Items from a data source
+ + + + + + +

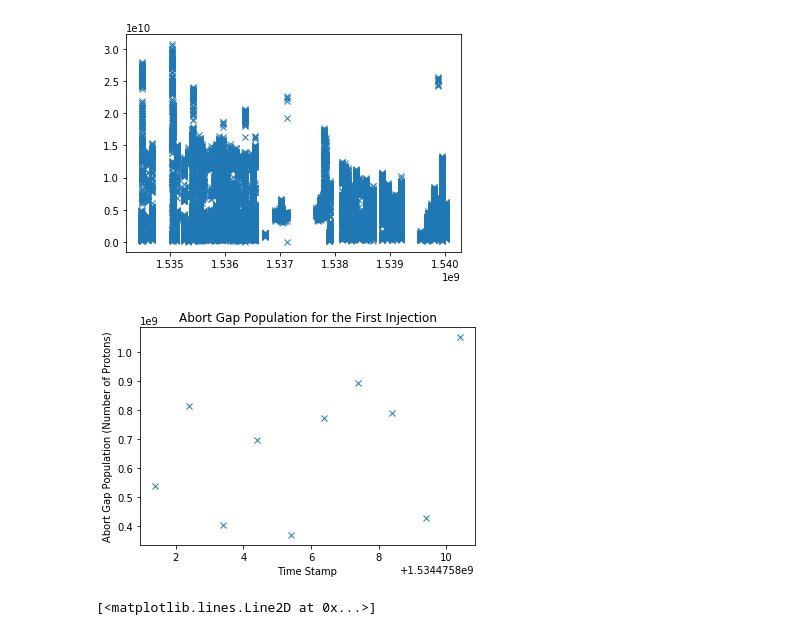
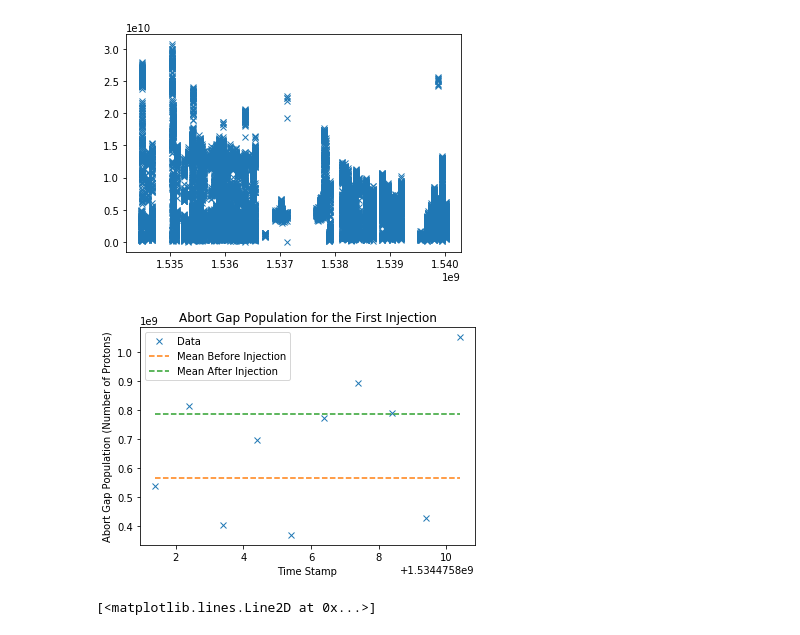
Before and after one commit to mfer0010/BscThesis, a Jupyter notebook: Jupyter Notebook Code/02_Analysis of Abort Gap Data.ipynb, the cells around one changed output. Cells and saved outputs as stored; diff of their text form; code cells hidden in the pictures.

```diff
--- a/Jupyter Notebook Code/02_Analysis of Abort Gap Data.ipynb
+++ b/Jupyter Notebook Code/02_Analysis of Abort Gap Data.ipynb
@@ -47,14 +47,19 @@ plt.plot(data['Time Stamp'],data['Reading'],'x')
 # %%
 sample = data[0:10]
 plt.figure()
-plt.plot(sample['Time Stamp'],sample['Reading'],'x')
+plt.plot(sample['Time Stamp'],sample['Reading'],'x', label='Data')
+mean1 = [np.mean(sample['Reading'][:5])]*len(sample)
+mean1line = plt.plot(sample['Time Stamp'],mean1, label='Mean Before Injection',linestyle='--')
+mean2 = [np.mean(sample['Reading'][5:10])]*len(sample)
+mean2line = plt.plot(sample['Time Stamp'],mean2, label='Mean After Injection',linestyle='--')
+legend = plt.legend(loc='best')
 plt.title('Abort Gap Population for the First Injection')
 plt.xlabel('Time Stamp')
 plt.ylabel('Abort Gap Population (Number of Protons)')
 plt.savefig('../Dissertation/images/Time_Series_of_Abort_Gap_Population')
 #so the abort gap reading increases as more bunches are added
 # %% [output]
-[figure, old version]
+[figure, new version]
 # %%
 sample = data[50:100]
 plt.plot(sample['Time Stamp'],sample['Reading'],'x')
```
Also changed, not shown: 11 other files.
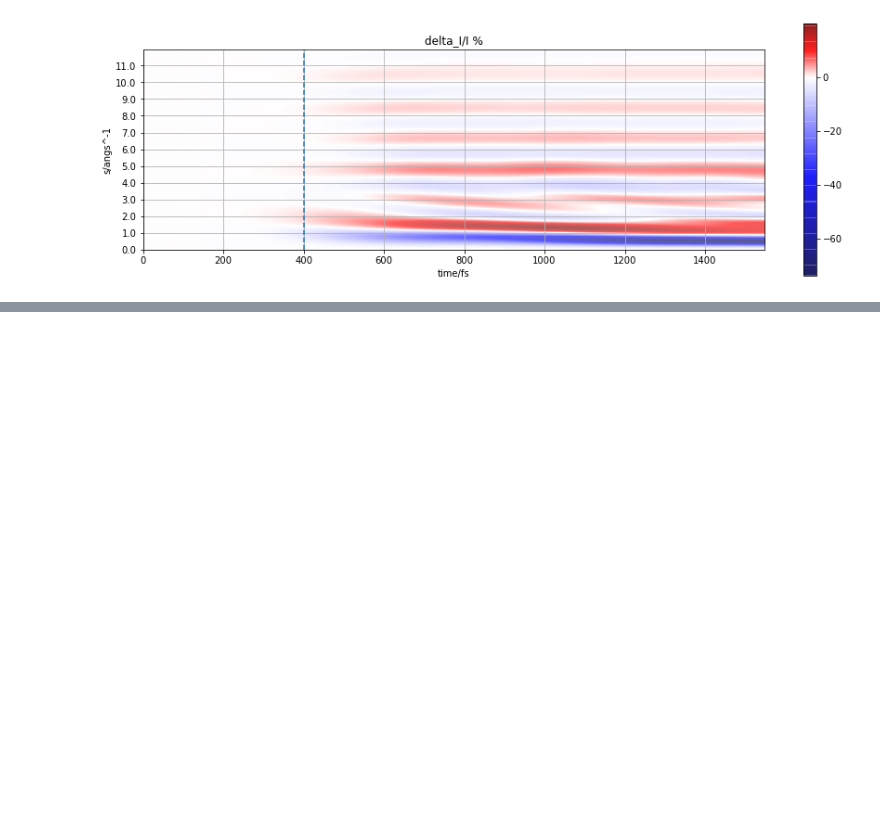
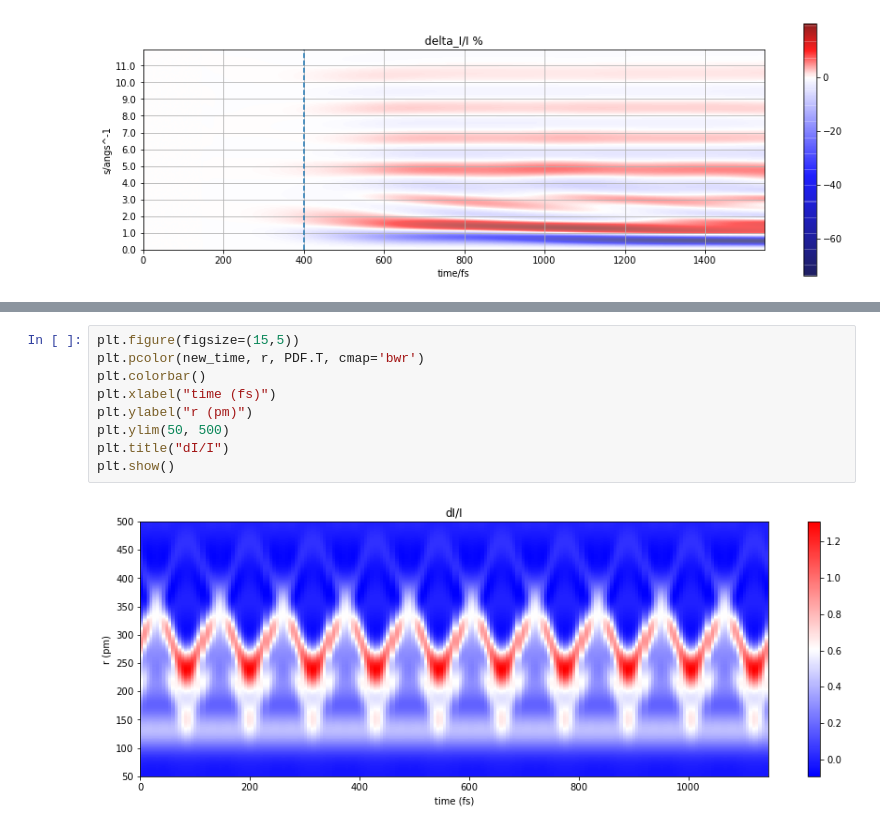
Before and after one commit to lheald2/gued, a Jupyter notebook: Gas_Phase_script_IAM_simu.ipynb, the cells around one changed output, grey strips where cells are left out. Drawn from its saved outputs; the diff is of its cells as text; blank space fills up the shorter version.

```diff
--- a/Gas_Phase_script_IAM_simu.ipynb
+++ b/Gas_Phase_script_IAM_simu.ipynb
@@ -1299,0 +1305,11 @@ IndexError: index 4 is out of bounds for axis 1 with size 4
+# %%
+plt.figure(figsize=(15,5))
+plt.pcolor(new_time, r, PDF.T, cmap='bwr')
+plt.colorbar()
+plt.xlabel("time (fs)")
+plt.ylabel("r (pm)")
+plt.ylim(50, 500)
+plt.title("dI/I")
+plt.show()
+# %% [output]
+[figure, added]
```
Also changed, not shown: parts of 7 cells of this notebook, 1 other file.
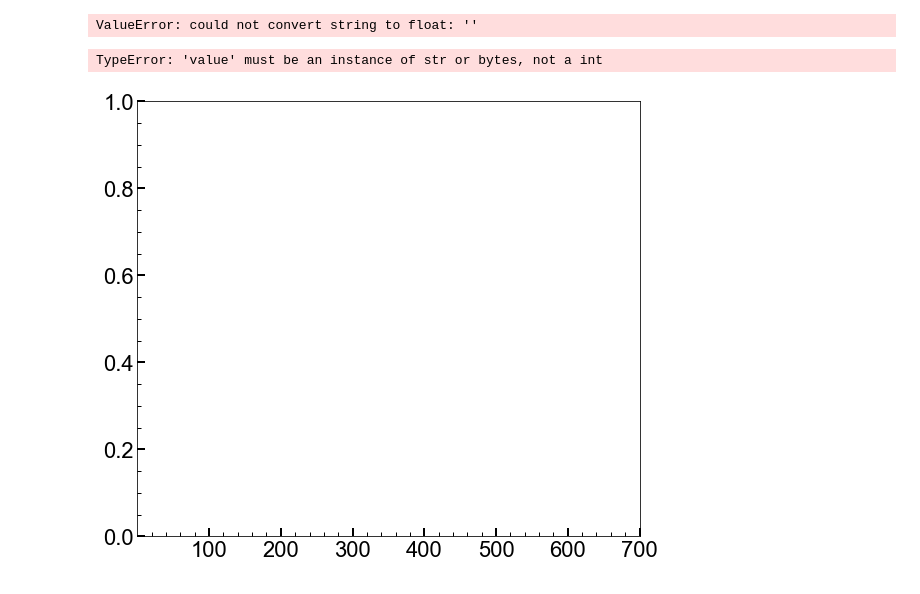
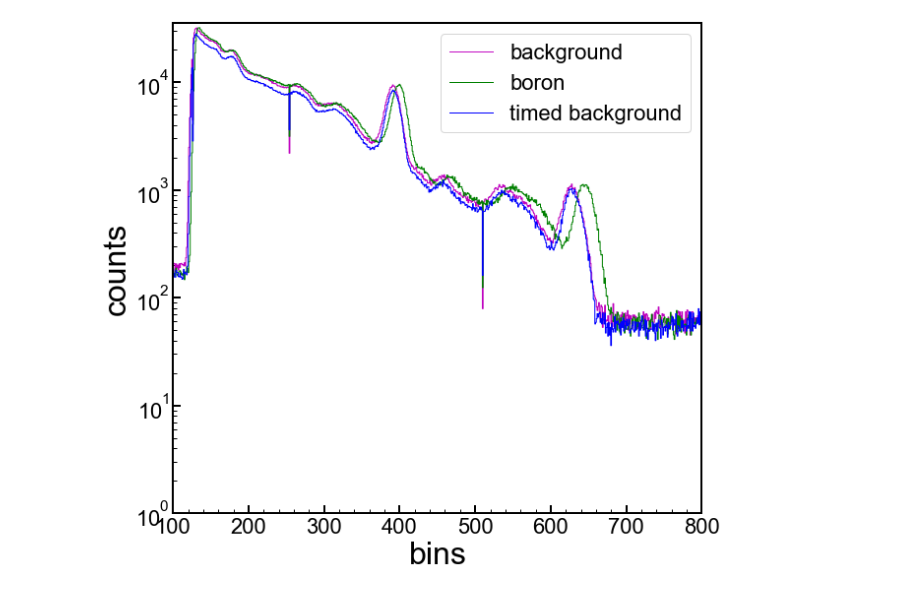
Before and after one commit to villano-lab/Boron-Absorption, a Jupyter notebook: therm-neut-meas/spectral-subtraction.ipynb, the cells around one changed output. Drawn from its saved outputs; the diff is of its cells as text; code cells hidden in the pictures.

```diff
--- a/therm-neut-meas/spectral-subtraction.ipynb
+++ b/therm-neut-meas/spectral-subtraction.ipynb
@@ -18,50 +18,61 @@ bknd_bins = data.iloc[:,0]
 bknd_cnts = data.iloc[:,1]
 bknd_bins = np.asarray(bknd_bins)
 bknd_cnts = np.asarray(bknd_cnts)
-bknd_bins[-1]=1023
+
+databoron = pd.read_csv("data/boron_220721.txt",dtype=np.float64)
+boron_bins = databoron.iloc[:,0]
+boron_cnts = databoron.iloc[:,1]
+boron_bins = np.asarray(boron_bins)
+boron_cnts = np.asarray(boron_cnts)
+
+datatimed = pd.read_csv("data/timed_background_220722.txt",dtype=np.float64)
+tbknd_bins = datatimed.iloc[:,0]
+tbknd_cnts = datatimed.iloc[:,1]
+tbknd_bins = np.asarray(tbknd_bins)
+tbknd_cnts = np.asarray(tbknd_cnts)
-# %% [output]
-ValueError: could not convert string to float: ''
 # %%
 #set up a 1d plot
 fig,axes = plt.subplots(1,1,figsize=(9.0,8.0),sharex=True)
 ax1 = axes
 
+blue = '#118DFA'
 xmin=100
 xmax=800
 stepsize=100
-ax1.xaxis.set_ticks(np.arange(xmin, xmax, stepsize))
+#ax1.xaxis.set_ticks(np.arange(xmin, xmax, stepsize))
 #ax1.step(bknd_bins,bknd_cnts, where='mid',color='m', linestyle='-', \
 #            label='background', linewidth=2)
 ax1.step(bknd_bins,bknd_cnts,color='m',where='mid', linestyle='-',label='background', linewidth=1)
+ax1.step(boron_bins,boron_cnts,color='g',where='mid', linestyle='-',label='boron', linewidth=1)
+ax1.step(tbknd_bins,tbknd_cnts,color='blue',where='mid', linestyle='-',label='timed background', linewidth=1)
 
 
-ymin = 0.0
+ymin = 1.0
 ymax = 35000.0
 
-blue = '#118DFA'
+
 #ax1.fill_between(bknd_bins,np.zeros(np.shape(bknd_bins)),bknd_cnts,step='mid',facecolor='m',alpha=0.4, \
 #                 label='')
 
 
 
 #ax1.set_yscale('linear')
-#ax1.set_yscale('log')
+ax1.set_yscale('log')
 ax1.set_xlim(xmin, xmax)
 ax1.set_ylim(ymin,ymax)
 ax1.set_xlabel(r'bins')
 ax1.set_ylabel('counts')
 #ax1.grid(True)
 #ax1.yaxis.grid(True,which='minor',linestyle='--')
 ax1.legend(loc=1,prop={'size':22})
 #ax1.legend(bbox_to_anchor=(1.04,1),borderaxespad=0,prop={'size':22})
 
 for axis in ['top','bottom','left','right']:
   ax1.spines[axis].set_linewidth(2)
 
 plt.tight_layout()
 #plt.savefig('paper_figures/MSyieldHist_Figure3a.eps')
 #plt.savefig('paper_figures/MSyieldHist_Figure3a.pdf')
 plt.show()
 # %% [output]
-TypeError: 'value' must be an instance of str or bytes, not a int
-[figure, old version]
+[figure, new version]
```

+ + + + + + +

What you need to do: All records above must be output exactly as they stand, excluding pictures.

Result of this exercise:
Before and after one commit to mfer0010/BscThesis, a Jupyter notebook: Jupyter Notebook Code/02_Analysis of Abort Gap Data.ipynb, the cells around one changed output. Cells and saved outputs as stored; diff of their text form; code cells hidden in the pictures.

```diff
--- a/Jupyter Notebook Code/02_Analysis of Abort Gap Data.ipynb
+++ b/Jupyter Notebook Code/02_Analysis of Abort Gap Data.ipynb
@@ -47,14 +47,19 @@ plt.plot(data['Time Stamp'],data['Reading'],'x')
 # %%
 sample = data[0:10]
 plt.figure()
-plt.plot(sample['Time Stamp'],sample['Reading'],'x')
+plt.plot(sample['Time Stamp'],sample['Reading'],'x', label='Data')
+mean1 = [np.mean(sample['Reading'][:5])]*len(sample)
+mean1line = plt.plot(sample['Time Stamp'],mean1, label='Mean Before Injection',linestyle='--')
+mean2 = [np.mean(sample['Reading'][5:10])]*len(sample)
+mean2line = plt.plot(sample['Time Stamp'],mean2, label='Mean After Injection',linestyle='--')
+legend = plt.legend(loc='best')
 plt.title('Abort Gap Population for the First Injection')
 plt.xlabel('Time Stamp')
 plt.ylabel('Abort Gap Population (Number of Protons)')
 plt.savefig('../Dissertation/images/Time_Series_of_Abort_Gap_Population')
 #so the abort gap reading increases as more bunches are added
 # %% [output]
-[figure, old version]
+[figure, new version]
 # %%
 sample = data[50:100]
 plt.plot(sample['Time Stamp'],sample['Reading'],'x')
```
Also changed, not shown: 11 other files.
Before and after one commit to lheald2/gued, a Jupyter notebook: Gas_Phase_script_IAM_simu.ipynb, the cells around one changed output, grey strips where cells are left out. Drawn from its saved outputs; the diff is of its cells as text; blank space fills up the shorter version.

```diff
--- a/Gas_Phase_script_IAM_simu.ipynb
+++ b/Gas_Phase_script_IAM_simu.ipynb
@@ -1299,0 +1305,11 @@ IndexError: index 4 is out of bounds for axis 1 with size 4
+# %%
+plt.figure(figsize=(15,5))
+plt.pcolor(new_time, r, PDF.T, cmap='bwr')
+plt.colorbar()
+plt.xlabel("time (fs)")
+plt.ylabel("r (pm)")
+plt.ylim(50, 500)
+plt.title("dI/I")
+plt.show()
+# %% [output]
+[figure, added]
```
Also changed, not shown: parts of 7 cells of this notebook, 1 other file.
Before and after one commit to villano-lab/Boron-Absorption, a Jupyter notebook: therm-neut-meas/spectral-subtraction.ipynb, the cells around one changed output. Drawn from its saved outputs; the diff is of its cells as text; code cells hidden in the pictures.

```diff
--- a/therm-neut-meas/spectral-subtraction.ipynb
+++ b/therm-neut-meas/spectral-subtraction.ipynb
@@ -18,50 +18,61 @@ bknd_bins = data.iloc[:,0]
 bknd_cnts = data.iloc[:,1]
 bknd_bins = np.asarray(bknd_bins)
 bknd_cnts = np.asarray(bknd_cnts)
-bknd_bins[-1]=1023
+
+databoron = pd.read_csv("data/boron_220721.txt",dtype=np.float64)
+boron_bins = databoron.iloc[:,0]
+boron_cnts = databoron.iloc[:,1]
+boron_bins = np.asarray(boron_bins)
+boron_cnts = np.asarray(boron_cnts)
+
+datatimed = pd.read_csv("data/timed_background_220722.txt",dtype=np.float64)
+tbknd_bins = datatimed.iloc[:,0]
+tbknd_cnts = datatimed.iloc[:,1]
+tbknd_bins = np.asarray(tbknd_bins)
+tbknd_cnts = np.asarray(tbknd_cnts)
-# %% [output]
-ValueError: could not convert string to float: ''
 # %%
 #set up a 1d plot
 fig,axes = plt.subplots(1,1,figsize=(9.0,8.0),sharex=True)
 ax1 = axes
 
+blue = '#118DFA'
 xmin=100
 xmax=800
 stepsize=100
-ax1.xaxis.set_ticks(np.arange(xmin, xmax, stepsize))
+#ax1.xaxis.set_ticks(np.arange(xmin, xmax, stepsize))
 #ax1.step(bknd_bins,bknd_cnts, where='mid',color='m', linestyle='-', \
 #            label='background', linewidth=2)
 ax1.step(bknd_bins,bknd_cnts,color='m',where='mid', linestyle='-',label='background', linewidth=1)
+ax1.step(boron_bins,boron_cnts,color='g',where='mid', linestyle='-',label='boron', linewidth=1)
+ax1.step(tbknd_bins,tbknd_cnts,color='blue',where='mid', linestyle='-',label='timed background', linewidth=1)
 
 
-ymin = 0.0
+ymin = 1.0
 ymax = 35000.0
 
-blue = '#118DFA'
+
 #ax1.fill_between(bknd_bins,np.zeros(np.shape(bknd_bins)),bknd_cnts,step='mid',facecolor='m',alpha=0.4, \
 #                 label='')
 
 
 
 #ax1.set_yscale('linear')
-#ax1.set_yscale('log')
+ax1.set_yscale('log')
 ax1.set_xlim(xmin, xmax)
 ax1.set_ylim(ymin,ymax)
 ax1.set_xlabel(r'bins')
 ax1.set_ylabel('counts')
 #ax1.grid(True)
 #ax1.yaxis.grid(True,which='minor',linestyle='--')
 ax1.legend(loc=1,prop={'size':22})
 #ax1.legend(bbox_to_anchor=(1.04,1),borderaxespad=0,prop={'size':22})
 
 for axis in ['top','bottom','left','right']:
   ax1.spines[axis].set_linewidth(2)
 
 plt.tight_layout()
 #plt.savefig('paper_figures/MSyieldHist_Figure3a.eps')
 #plt.savefig('paper_figures/MSyieldHist_Figure3a.pdf')
 plt.show()
 # %% [output]
-TypeError: 'value' must be an instance of str or bytes, not a int
-[figure, old version]
+[figure, new version]
```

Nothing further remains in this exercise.